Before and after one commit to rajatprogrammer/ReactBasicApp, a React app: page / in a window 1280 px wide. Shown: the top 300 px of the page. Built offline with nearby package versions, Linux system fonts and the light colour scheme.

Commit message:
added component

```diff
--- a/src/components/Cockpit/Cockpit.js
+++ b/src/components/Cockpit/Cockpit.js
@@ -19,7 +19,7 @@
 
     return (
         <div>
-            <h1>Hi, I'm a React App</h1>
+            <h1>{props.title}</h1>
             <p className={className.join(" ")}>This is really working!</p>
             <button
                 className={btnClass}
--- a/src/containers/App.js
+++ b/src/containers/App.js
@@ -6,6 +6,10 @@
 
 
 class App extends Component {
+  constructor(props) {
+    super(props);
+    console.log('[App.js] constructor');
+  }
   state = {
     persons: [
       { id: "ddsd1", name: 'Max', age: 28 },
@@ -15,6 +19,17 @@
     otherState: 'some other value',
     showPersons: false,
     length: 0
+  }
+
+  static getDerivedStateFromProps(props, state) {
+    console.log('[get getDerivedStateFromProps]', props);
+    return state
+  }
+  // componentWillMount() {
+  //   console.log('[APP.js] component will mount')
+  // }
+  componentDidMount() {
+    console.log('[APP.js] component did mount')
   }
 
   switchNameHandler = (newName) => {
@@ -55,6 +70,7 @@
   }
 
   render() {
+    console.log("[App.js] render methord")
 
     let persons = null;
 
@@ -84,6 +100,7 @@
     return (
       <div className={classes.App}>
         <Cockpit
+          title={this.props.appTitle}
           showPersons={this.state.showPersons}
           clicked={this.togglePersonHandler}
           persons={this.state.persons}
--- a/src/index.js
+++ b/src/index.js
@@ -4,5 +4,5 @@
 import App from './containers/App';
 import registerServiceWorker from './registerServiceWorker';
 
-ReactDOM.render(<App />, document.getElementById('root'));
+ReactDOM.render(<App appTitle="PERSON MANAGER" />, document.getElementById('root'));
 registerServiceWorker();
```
---
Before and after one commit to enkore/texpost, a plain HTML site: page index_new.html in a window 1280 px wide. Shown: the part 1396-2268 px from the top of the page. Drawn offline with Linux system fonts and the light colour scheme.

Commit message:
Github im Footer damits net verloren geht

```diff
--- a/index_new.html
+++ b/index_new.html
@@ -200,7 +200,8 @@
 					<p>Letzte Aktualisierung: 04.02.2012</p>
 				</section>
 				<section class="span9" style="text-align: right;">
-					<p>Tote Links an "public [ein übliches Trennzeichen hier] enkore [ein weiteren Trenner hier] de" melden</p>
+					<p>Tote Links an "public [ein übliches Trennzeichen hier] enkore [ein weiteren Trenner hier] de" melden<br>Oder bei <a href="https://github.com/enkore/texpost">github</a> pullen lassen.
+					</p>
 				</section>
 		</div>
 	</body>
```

--- Problem ---
Where a line of the entries contains the word "console", count it, then state the total and nothing else.

--- Output ---
5